After months of planning and prepping by Betsy Bird, Liz Burns, and myself, KidLitCon 2012 happened this past Friday and Saturday here in New York City. Prone to fret, I am thrilled beyond all measure that it went off, as far as I can tell, with nary a hitch. Many, many, many helped to make that so and I thank them all profusely, but most of all I have to simply sit back in awe of superwoman hostess Betsy Bird. I truly don’t know how she does it all. Maybe, for those who know the television show Fringe, there are some Alt-Bets out there or perhaps Hermione lent her the time turner.
With the event being in New York City where so many publishers make their home we were thrilled that Random House, Simon & Schuster, Harper Collins, Houghton Mifflin Harcourt, Little Brown, Penguin, and Holiday House hosted special KidLitCon previews on Friday. The informal feedback I’ve gotten was that these were all terrific! As this was my baby I am SO glad it seemed to have been a win-win for bloggers and publishers. Thanks a million to the publishers for doing this.
The Friday night dinner was at IchiUmi which had one of the biggest buffets I’ve ever seen. Standing at one end of it you could barely see the other! Little Brown hosted the dinner speaker, Grace Lin, who was wonderful. The Bank Street Bookstore had her new book on hand and many purchased it to be signed by Grace.
Early Saturday morning I stopped by my favorite local bagel place to pick up lunch for Betsy and me (figured we’d just need a bit of downtime by then), made a brief stop at Staples to get name labels, before dashing over to the loading dock entrance to the library where I shared an elevator with a bunch of caterers setting up for a wedding. Throughout the day we saw them setting up for what must have been a ginormous wedding judging by the couches lining the halls, the food we saw them preparing, and — as we left — the elegant young folk in black getting ready.
And then we were off! Betsy made her opening remarks in a beautiful auditorium with only one flaw — no internet connection so only those with particularly robust phones were able to tweet. And tweet they did! Check them out at #kidlitcon12 and #kidlitcon. Folks then headed off to the parallel sessions all of which, judging by the tweets, were fantastic. I can’t wait to see the blog posts about these. Thank you to all our presenters!
After lunch Betsy, Liz, reviewer Marjorie Ingall, Groundwood Book’s co-publisher Sheila Barry, author Maureen Johnson, and I participated in the session “How Nice is Too Nice? Critical Book Reviewing in the Age of Twitter” moderated by Jennifer Hubert Swan. The tweets, comments and questions during and after gave me the impression that we did good. Certainly we all had plenty to say. They even got me to blush when Betsy asked me if I could review a Philip Pullman book critically (the blush was when she or another panelist — can’t recall who because I was flustered — said he’d kissed me which he has, but just politely you know!). For the record, my answer about reviewing his books critically was no. I admire him too much, he is a friend; there is just no way I could. But I did talk about other situations when I have done critical reviews as did the other reviewers on the panel. We talked about audience (who we are writing for), author response (some very inappropriate), ARCs, and tons more. It was a lot of fun and I hope as informative for the audience as it was for us.
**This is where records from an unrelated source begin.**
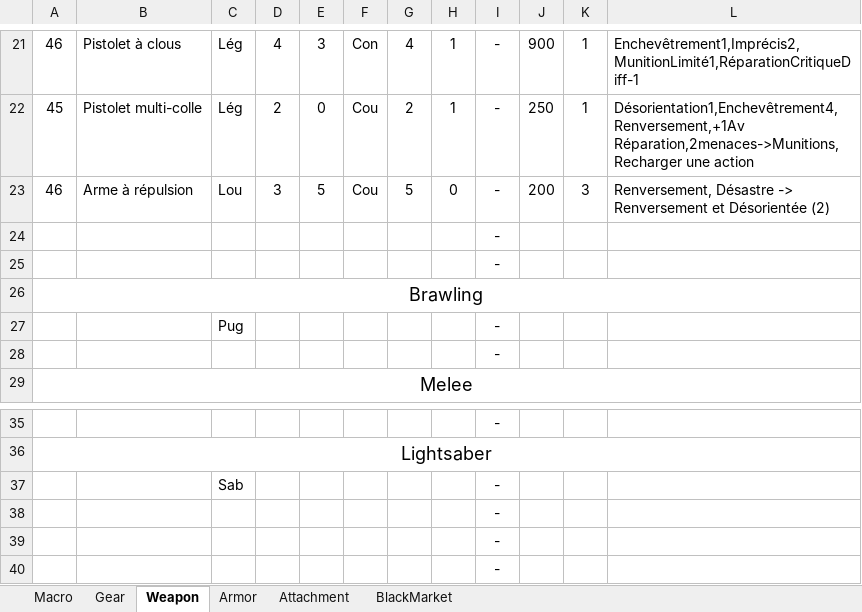
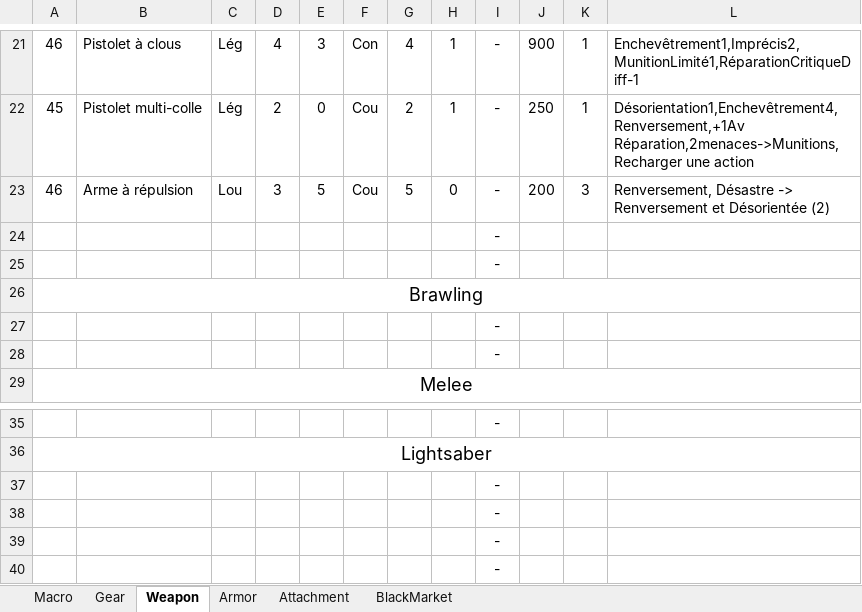
Before and after one commit to Spocky69/StarWarsShopGenerator, an Excel workbook: Source/Database/SpecialModifications.xlsm, sheet Weapon, drawn as a sheet; only a part is shown, gaps mark what is left out; values as stored, in another font and other column widths than the file's, no borders; the diff names each change by its address in the sheet, - before the commit and + after, or states it on an @@ line.

```diff
--- a/Source/Database/SpecialModifications.xlsm (sheet Weapon)
+++ b/Source/Database/SpecialModifications.xlsm (sheet Weapon)
-C27: Pug
+C27: (empty)
-C37: Sab
+C37: (empty)
```
Also changed, not shown: sheet Macro, charts or pictures, Source/Database/DawnOfRebellion.xlsm, Source/Database/EndlessVigil.xlsm, 23 other files.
The day at the library ended with a delightful and unique keynote by Maureen Johnson who brought along Robin Wasserman for a very entertaining and interesting final session. Many then went on to a special Kidlit drink night, myself included. I enjoyed enormously having a chance to chat with so many I mainly know online.
It was a fantastic couple of days!